> EXERCISE PROMPT
Please say how many lines in the records below contain the word "layout", giving the number alone.
* * *
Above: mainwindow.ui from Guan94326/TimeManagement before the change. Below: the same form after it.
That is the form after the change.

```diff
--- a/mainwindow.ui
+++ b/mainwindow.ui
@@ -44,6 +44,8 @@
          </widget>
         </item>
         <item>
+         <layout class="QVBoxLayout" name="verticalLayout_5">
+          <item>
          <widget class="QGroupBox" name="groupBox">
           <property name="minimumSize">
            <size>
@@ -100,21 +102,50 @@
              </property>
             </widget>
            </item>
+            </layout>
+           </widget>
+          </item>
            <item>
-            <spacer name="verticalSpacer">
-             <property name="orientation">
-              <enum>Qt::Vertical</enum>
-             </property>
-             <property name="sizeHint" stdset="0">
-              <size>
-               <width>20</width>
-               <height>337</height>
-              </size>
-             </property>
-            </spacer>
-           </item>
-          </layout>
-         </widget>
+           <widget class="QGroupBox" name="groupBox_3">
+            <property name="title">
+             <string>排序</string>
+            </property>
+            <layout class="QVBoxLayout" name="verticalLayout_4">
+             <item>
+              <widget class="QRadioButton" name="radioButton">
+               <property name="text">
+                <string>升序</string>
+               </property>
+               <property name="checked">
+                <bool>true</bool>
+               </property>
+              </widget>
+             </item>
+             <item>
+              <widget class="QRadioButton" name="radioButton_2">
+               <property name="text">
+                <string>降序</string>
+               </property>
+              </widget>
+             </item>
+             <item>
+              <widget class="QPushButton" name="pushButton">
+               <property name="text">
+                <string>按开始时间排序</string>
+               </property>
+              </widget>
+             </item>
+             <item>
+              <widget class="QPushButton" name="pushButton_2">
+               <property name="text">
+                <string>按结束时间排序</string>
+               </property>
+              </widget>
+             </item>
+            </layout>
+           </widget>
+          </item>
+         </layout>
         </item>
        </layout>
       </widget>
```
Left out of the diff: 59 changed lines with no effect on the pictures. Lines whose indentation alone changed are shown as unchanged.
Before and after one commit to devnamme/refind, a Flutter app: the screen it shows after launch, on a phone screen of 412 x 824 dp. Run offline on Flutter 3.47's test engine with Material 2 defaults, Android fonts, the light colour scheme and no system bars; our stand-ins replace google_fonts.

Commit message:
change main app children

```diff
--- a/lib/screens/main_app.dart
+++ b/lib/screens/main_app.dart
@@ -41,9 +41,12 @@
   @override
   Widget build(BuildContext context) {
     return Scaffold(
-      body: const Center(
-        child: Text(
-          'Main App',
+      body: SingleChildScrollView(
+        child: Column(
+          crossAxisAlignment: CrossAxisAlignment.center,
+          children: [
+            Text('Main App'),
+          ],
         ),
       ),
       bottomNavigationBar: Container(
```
* * *
> TASK SOLUTION
7